ISBN: ISBN-978-1-934092-06-4
Harsh Realities: The Experiences of Transgender Youth in Our Nation's Schools
Greytak, Emily A.; Kosciw, Joseph G.; Diaz, Elizabeth M.
Gay, Lesbian and Straight Education Network (GLSEN)
Lesbian, gay, bisexual, and transgender (LGBT) youth may face particularly hostile school climates, as they often report experiencing harassment, discrimination, and other negative experiences in school. LGBT youth, regardless of their gender identity, often face victimization and stigmatization based on both sexual orientation and gender expression. The authors examine transgender students' experiences with regard to indicators of negative school climate, such as biased language, experiences of harassment and assault, and the impact of victimization on educational outcomes. The authors also investigate transgender students' engagement in their school community and access to institutional resources. Data used in this report come from the Gay, Lesbian and Straight Education Network's (GLSEN) fifth National School Climate Survey, which was conducted during the 2006-2007 school year.
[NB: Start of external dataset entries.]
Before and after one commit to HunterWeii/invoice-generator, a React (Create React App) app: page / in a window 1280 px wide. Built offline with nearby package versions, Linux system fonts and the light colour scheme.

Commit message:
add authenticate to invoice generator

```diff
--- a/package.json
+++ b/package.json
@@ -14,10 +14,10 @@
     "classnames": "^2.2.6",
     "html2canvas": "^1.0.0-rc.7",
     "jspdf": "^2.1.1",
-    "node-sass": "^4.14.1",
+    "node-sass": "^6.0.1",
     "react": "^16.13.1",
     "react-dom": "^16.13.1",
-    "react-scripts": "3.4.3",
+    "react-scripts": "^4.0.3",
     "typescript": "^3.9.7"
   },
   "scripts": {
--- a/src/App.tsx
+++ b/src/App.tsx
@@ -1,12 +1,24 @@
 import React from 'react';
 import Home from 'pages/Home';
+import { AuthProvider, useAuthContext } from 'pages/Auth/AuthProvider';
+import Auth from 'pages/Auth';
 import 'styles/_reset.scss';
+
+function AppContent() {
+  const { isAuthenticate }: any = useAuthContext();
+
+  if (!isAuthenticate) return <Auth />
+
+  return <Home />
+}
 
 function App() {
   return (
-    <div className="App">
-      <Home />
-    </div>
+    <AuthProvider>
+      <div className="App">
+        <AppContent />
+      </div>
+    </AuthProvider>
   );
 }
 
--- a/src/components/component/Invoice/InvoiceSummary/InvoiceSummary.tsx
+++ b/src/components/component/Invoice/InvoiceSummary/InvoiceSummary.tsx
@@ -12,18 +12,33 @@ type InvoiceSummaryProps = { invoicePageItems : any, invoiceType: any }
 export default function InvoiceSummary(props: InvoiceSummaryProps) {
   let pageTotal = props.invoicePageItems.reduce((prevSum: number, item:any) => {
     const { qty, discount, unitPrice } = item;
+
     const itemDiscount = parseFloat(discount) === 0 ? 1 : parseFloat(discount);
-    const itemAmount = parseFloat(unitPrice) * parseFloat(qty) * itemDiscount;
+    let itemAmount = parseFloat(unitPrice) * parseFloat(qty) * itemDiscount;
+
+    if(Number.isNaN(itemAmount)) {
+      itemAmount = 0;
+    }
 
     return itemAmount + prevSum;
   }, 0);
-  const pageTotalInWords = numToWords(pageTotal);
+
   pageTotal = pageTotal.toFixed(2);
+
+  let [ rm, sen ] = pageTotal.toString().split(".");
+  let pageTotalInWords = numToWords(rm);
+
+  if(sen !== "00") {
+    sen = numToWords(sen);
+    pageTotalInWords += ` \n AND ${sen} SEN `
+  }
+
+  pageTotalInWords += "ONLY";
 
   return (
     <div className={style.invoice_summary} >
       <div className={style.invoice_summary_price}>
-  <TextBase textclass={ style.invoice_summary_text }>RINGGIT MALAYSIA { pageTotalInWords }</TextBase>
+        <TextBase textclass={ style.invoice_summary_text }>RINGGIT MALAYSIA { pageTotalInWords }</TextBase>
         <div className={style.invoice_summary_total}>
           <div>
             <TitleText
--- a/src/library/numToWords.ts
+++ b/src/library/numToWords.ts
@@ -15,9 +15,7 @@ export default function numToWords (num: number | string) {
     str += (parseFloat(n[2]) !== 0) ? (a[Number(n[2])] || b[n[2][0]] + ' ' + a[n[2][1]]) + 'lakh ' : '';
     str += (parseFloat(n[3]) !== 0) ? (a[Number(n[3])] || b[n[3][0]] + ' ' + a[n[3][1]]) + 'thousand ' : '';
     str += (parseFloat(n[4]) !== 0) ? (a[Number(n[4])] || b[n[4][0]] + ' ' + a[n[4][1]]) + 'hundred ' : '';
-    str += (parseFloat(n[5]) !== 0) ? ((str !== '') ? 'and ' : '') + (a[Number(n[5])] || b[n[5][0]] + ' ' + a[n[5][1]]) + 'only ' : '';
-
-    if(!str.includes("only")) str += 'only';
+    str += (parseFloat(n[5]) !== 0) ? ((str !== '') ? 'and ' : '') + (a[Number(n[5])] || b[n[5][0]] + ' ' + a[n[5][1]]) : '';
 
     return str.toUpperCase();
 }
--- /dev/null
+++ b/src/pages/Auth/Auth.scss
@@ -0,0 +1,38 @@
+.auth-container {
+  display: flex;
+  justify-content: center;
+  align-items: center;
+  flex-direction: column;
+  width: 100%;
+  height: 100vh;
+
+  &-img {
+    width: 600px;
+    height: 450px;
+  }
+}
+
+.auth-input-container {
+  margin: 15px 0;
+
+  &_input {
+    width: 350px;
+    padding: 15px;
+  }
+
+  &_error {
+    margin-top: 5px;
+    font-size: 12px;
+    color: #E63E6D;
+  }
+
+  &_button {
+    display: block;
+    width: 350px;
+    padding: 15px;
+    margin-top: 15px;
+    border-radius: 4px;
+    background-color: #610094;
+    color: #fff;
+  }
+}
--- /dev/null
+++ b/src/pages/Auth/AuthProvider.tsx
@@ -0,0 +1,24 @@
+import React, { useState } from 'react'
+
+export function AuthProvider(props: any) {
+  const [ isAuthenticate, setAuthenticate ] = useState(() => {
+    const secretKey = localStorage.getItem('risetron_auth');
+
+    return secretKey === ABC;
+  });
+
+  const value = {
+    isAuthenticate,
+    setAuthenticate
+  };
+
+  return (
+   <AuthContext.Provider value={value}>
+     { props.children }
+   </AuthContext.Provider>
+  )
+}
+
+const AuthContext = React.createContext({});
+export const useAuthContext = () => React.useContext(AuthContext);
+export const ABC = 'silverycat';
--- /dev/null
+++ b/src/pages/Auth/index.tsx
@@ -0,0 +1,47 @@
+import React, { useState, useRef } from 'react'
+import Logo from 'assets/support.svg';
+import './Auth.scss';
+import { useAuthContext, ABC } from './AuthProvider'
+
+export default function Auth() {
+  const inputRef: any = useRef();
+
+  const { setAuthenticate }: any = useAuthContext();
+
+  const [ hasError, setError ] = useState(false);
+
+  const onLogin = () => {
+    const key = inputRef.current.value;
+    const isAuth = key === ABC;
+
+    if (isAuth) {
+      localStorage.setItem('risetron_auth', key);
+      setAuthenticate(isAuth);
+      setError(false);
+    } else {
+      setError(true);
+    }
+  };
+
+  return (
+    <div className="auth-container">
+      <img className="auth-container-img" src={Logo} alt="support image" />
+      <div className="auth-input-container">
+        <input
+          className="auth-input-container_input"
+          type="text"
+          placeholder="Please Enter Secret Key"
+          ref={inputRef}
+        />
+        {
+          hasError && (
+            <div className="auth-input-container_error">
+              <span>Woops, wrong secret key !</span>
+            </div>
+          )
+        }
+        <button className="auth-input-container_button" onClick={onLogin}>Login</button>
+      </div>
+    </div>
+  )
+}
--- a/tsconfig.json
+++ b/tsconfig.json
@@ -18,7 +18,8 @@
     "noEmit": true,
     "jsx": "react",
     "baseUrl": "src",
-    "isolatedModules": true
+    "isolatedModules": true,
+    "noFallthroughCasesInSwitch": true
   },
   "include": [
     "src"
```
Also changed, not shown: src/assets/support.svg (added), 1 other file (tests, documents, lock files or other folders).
Two methods were used in order to locate participants in an effort to obtain a representative sample of LGBT youth: outreach through community-based groups serving LGBT youth and outreach via the Internet, including targeted advertising on the social networking site MySpace. This report examines the specific experiences of the 295 students in the survey who identified as transgender. These transgender students were between 13 and 20 years of age, and the majority of the sample was White, and identified as gay or lesbian. Findings demonstrate that transgender students frequently face extremely hostile school environments. Similar to non-transgender lesbian, gay, and bisexual students, most transgender students hear biased language, feel unsafe in school, are regularly harassed, and lack LGBT-related resources and supports. Compared to their non-transgender peers, transgender students consistently reported higher levels of harassment and assault, were less likely to feel like a part of their school community, and had poorer educational outcomes. Transgender students were also more likely to be involved with LGBT-related issues in their schools, perhaps because they are faced with unique challenges in school, such as accessing gender-segregated facilities and being addressed by their preferred names and pronouns. Educators, policymakers, and safe school advocates must continue to seek to understand the specific experiences of transgender students, and implement measures to ensure that schools are safe and inclusive environments for all LGBT youth. (Contains 50 notes, 32 figures, and 4 tables.)
Gay, Lesbian and Straight Education Network (GLSEN). 121 West 27th Street Suite 804, New York, NY 10001. Tel: 212-727-0135; Fax: 212-727-0254; e-mail:; Web site:
Publication Type: Reports - Evaluative
Education Level: Secondary Education
Audience: N/A
Language: English
Sponsor: N/A
Authoring Institution: Gay, Lesbian and Straight Education Network (GLSEN)